With the push for more women to step into leadership roles, a unique subset of leaders is emerging in family business: daughters that are taking charge. After mentoring a group of these women through a local center at University of Cincinnati’s business school, Social Psychologist Amy Katz noticed something fascinating.
“They are not like other young women that I’ve worked with. They talk about different issues. Their parents are their bosses. They understand money matters and taxes. It’s a different kind of career evolution,” said Amy.
To help these women, Amy and her business partner Todd Uterstaedt created Daughters in Charge—a community with coaching, podcasts, seminars and resources to address both personal and business issues that arise when working with family.
“Often family businesses are insular and it’s hard for women to find other women who understand their specific situations.”
To connect this community, Amy and Todd built Daughters in Charge almost exclusively online to reach daughters locally, nationally and even internationally. Through their Ask Amy blog, Amy addresses the challenges for women trying to establish themselves professionally while working alongside siblings, parents and relatives.
“Some daughters are absolutely welcomed and have taken on roles magnificently working with their fathers or mothers or non-family execs. And others struggle quite a bit. They struggle because they seek credibility and they don’t get it. They struggle because their siblings just remember them as a kid sister… Each family is a universe and the issues are as complex as families are.”
As both a psychologist and business consultant, Amy understands how family systems work and is helping women define their roles within business. Sometimes that means coaching women to be more confident in their strengths, and other times it’s helping them realize their passions lie outside the family business.
“I had written a blog about deciding to leave and I got a call from this woman. She said, ‘I just want you to know I have been looking at your site and reading your stuff and I’ve decided to leave my family’s business and I feel really great about it. I don’t know what’s next and I know that it is okay for me to seek something else.’”
By talking through tough decisions and family matters, Amy is empowering other women to have confidence and take responsibility for their professional lives—a challenge she too faced.
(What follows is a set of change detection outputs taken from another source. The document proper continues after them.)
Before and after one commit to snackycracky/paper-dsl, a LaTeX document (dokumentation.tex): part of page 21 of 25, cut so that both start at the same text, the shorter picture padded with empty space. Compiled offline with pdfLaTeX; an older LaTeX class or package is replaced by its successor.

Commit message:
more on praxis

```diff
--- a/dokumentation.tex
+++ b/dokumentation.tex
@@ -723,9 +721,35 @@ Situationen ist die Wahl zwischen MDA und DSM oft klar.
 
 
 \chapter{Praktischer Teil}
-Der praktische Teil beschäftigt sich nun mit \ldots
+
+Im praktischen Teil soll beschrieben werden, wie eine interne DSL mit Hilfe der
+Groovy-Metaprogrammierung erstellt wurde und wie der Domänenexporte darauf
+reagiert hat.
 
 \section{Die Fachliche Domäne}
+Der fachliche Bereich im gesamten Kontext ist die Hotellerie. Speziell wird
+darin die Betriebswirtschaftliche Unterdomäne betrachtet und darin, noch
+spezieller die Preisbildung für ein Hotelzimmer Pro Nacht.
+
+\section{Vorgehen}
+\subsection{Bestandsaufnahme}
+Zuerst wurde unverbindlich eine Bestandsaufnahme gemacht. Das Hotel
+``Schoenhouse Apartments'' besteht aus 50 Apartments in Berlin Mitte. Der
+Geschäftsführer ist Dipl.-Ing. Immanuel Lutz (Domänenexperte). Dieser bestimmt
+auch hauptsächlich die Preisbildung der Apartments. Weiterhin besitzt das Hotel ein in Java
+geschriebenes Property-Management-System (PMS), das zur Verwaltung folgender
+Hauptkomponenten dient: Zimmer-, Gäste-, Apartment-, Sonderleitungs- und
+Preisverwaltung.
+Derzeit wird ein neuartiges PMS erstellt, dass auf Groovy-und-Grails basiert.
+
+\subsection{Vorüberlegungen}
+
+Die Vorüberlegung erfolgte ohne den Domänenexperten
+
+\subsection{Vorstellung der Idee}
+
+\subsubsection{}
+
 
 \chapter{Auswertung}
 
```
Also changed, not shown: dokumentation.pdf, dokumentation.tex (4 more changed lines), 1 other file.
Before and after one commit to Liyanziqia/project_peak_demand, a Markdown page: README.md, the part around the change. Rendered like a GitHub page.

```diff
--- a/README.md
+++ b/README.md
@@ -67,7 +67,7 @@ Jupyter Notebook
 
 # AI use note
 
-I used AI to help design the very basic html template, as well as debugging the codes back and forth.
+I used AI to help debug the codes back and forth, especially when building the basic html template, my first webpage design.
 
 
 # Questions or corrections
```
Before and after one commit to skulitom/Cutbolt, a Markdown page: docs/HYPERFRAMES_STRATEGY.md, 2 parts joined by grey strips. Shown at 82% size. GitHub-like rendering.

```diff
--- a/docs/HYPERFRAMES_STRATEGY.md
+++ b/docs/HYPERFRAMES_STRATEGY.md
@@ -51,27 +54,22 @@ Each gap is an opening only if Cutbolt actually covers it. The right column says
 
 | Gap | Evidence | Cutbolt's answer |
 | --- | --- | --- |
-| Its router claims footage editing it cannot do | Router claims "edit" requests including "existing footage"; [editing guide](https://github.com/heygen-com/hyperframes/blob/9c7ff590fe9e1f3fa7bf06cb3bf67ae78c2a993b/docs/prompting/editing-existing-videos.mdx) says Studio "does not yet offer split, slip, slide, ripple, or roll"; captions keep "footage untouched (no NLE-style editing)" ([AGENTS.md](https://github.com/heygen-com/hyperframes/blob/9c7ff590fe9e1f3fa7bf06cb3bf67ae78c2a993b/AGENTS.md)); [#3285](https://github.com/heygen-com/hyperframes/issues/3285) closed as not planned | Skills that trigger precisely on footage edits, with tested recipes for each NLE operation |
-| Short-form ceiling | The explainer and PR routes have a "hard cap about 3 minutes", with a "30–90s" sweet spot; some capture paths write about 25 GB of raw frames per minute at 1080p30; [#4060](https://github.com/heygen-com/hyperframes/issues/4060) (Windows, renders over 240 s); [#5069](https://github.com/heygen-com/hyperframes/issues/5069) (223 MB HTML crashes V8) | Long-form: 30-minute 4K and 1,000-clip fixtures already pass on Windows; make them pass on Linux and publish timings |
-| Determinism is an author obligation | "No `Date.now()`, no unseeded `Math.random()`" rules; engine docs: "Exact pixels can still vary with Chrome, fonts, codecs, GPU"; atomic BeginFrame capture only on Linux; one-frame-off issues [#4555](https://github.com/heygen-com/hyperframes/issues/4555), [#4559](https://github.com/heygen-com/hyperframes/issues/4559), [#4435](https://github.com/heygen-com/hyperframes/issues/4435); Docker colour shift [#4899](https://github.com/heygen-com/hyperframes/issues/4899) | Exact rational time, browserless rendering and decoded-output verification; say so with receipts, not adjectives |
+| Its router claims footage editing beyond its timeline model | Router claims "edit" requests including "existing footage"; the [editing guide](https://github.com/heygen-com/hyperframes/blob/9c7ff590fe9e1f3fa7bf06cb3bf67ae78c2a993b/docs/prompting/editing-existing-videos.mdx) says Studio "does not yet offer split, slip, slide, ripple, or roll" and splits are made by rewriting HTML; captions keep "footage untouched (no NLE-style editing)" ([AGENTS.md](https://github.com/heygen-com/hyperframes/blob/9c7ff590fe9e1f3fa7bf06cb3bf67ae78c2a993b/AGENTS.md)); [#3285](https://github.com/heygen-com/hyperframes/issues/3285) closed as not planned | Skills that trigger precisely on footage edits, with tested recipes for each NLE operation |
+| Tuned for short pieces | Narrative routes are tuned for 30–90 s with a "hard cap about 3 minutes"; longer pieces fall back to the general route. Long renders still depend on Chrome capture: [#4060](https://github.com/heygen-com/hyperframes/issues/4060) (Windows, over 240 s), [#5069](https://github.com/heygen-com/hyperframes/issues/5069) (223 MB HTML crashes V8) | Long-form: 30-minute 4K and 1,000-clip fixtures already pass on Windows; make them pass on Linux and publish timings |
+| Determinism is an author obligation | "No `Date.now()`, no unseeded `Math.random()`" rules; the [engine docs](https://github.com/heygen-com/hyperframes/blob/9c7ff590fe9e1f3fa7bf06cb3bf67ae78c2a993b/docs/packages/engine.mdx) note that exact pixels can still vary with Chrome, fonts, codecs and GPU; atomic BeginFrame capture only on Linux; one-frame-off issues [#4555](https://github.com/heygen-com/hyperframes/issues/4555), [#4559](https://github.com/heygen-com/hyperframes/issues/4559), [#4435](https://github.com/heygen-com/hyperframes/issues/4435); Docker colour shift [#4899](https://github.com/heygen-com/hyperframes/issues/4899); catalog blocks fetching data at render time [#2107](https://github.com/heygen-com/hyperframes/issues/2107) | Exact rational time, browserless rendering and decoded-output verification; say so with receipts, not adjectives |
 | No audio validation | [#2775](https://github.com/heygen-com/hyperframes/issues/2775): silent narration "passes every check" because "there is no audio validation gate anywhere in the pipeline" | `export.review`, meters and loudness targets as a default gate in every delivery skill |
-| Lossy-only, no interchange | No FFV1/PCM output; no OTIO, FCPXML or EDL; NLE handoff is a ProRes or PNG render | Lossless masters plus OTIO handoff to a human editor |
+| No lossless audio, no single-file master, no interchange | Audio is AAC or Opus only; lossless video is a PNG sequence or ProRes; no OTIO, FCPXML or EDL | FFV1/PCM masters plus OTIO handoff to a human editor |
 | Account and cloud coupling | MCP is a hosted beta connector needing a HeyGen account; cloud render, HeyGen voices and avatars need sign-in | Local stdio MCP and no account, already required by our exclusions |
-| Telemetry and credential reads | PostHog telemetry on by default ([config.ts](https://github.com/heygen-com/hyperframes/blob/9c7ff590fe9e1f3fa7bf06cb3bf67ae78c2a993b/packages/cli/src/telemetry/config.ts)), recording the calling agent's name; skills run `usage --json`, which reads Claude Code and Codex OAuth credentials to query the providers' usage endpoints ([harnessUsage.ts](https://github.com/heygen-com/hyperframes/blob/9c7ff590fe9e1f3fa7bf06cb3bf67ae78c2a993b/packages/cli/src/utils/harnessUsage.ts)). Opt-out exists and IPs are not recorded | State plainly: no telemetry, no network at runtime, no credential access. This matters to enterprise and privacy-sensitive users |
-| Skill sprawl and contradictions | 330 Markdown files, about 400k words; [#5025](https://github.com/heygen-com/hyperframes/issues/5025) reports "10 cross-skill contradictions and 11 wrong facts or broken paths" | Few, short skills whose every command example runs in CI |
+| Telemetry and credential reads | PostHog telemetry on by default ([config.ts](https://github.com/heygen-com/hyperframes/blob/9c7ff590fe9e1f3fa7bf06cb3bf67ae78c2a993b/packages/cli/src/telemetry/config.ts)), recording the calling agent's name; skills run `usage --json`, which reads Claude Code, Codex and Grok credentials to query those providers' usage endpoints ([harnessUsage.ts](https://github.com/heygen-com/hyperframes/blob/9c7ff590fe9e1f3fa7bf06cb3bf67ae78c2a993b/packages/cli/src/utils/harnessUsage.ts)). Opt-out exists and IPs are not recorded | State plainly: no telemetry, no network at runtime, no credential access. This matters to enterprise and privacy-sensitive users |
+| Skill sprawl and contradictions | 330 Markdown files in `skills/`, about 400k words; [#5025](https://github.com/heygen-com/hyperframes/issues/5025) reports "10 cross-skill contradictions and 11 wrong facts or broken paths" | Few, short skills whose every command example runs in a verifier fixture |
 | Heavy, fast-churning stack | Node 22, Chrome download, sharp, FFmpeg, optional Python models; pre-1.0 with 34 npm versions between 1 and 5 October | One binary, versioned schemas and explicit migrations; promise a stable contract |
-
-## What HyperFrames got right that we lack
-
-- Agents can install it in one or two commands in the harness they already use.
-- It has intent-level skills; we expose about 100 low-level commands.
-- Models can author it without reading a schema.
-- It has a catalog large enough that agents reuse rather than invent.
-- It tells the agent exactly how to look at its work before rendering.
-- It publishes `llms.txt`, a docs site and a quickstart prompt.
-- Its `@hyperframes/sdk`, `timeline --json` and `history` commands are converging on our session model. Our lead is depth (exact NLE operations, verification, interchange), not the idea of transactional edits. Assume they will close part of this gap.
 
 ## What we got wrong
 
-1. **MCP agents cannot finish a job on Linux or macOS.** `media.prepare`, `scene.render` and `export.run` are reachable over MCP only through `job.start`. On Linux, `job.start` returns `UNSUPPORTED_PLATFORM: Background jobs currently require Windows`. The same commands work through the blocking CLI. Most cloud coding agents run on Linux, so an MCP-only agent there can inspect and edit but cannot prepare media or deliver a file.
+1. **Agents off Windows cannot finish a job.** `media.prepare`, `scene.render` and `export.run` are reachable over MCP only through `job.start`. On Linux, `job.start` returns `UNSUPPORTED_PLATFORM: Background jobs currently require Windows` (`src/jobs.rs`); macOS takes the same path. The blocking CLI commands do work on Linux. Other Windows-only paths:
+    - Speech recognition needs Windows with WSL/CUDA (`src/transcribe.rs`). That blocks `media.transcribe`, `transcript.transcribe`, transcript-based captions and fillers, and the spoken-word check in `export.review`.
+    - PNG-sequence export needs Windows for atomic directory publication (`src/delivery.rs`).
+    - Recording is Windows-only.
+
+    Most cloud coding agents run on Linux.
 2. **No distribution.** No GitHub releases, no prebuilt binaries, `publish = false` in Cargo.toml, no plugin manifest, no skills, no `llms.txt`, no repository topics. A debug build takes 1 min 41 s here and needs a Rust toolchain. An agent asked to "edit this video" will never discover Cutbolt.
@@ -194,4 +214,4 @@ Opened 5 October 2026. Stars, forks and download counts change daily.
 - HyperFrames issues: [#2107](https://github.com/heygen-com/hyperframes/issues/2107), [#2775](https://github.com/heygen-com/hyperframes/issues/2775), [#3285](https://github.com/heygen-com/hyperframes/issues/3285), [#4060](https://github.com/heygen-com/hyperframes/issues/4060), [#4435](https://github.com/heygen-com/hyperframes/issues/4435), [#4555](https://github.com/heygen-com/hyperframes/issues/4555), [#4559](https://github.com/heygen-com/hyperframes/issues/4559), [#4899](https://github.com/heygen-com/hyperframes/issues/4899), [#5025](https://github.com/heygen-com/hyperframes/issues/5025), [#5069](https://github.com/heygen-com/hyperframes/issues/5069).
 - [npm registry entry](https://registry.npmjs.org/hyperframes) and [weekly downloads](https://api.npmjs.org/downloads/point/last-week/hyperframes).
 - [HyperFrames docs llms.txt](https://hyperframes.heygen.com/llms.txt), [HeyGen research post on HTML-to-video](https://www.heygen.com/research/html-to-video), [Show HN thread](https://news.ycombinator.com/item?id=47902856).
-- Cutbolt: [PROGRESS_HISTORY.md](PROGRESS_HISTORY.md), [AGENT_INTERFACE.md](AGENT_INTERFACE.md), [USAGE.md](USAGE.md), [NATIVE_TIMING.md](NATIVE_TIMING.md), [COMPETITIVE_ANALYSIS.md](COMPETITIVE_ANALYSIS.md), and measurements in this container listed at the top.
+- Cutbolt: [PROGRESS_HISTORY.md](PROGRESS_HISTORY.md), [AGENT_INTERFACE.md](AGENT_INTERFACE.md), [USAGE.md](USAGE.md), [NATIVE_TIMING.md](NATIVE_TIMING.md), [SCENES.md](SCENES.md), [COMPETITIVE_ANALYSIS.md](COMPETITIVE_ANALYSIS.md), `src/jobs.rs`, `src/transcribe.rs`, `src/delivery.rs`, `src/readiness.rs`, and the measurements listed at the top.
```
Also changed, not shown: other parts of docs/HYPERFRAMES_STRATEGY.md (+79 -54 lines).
“I used to work for GE aircraft engines and I was a woman in a very nontraditional role. There were men all around that doubted me and I struggled with my own credibility. My experience as a younger woman trying to gain authority has stayed with me, and I watch as they struggle with that. I appreciate that struggle and that’s part of the gratification that I can help them think through how they might handle themselves.”
As these women individually run their family businesses alongside raising their own children, they play a pivotal role in the bigger picture of redefining how we think about work.
“These women are pioneers. If they don’t see themselves as special but rather as introducing different ways of working for them and other women, then they can be a source of introducing policies and practices that might not otherwise have crossed the screens of their fathers.”
With a daughter of her own, Amy recognizes the struggles of parenting and balancing a full-time work schedule with being a mother. For Amy, building her own business allowed her the schedule she wanted to fit her lifestyle.
“I have enormous flexibility. I can be up on my computer at 2 am and don’t necessarily have to get up at 6 am and put on heels the way I did in other settings.”
She tries to lead by example to show other women how they too can figure out a way to balance their professional aspirations and personal lives. With her own daughter now in her twenties and deciding on a career path, Amy’s advice to her is, well, like any loving mother.
“Allow yourself to be surprised by what you end up doing. Don’t follow a predetermined script or be afraid of risks because work lives and interests shift…Oh, and listen to your mother!” she laughed.
As for other women stepping in to lead a family business, Amy says:
“Understand that you will be a change agent by virtue of your gender, your age, your history, the changes in the marketplace and the environment around you. It can be a wonderful opportunity and it can be quite challenging. Be prepared for learning how to adapt.”
Thanks Amy, for inspiring women to not be afraid to explore their strengths, stand up for what they want and go confidently in whatever direction they choose.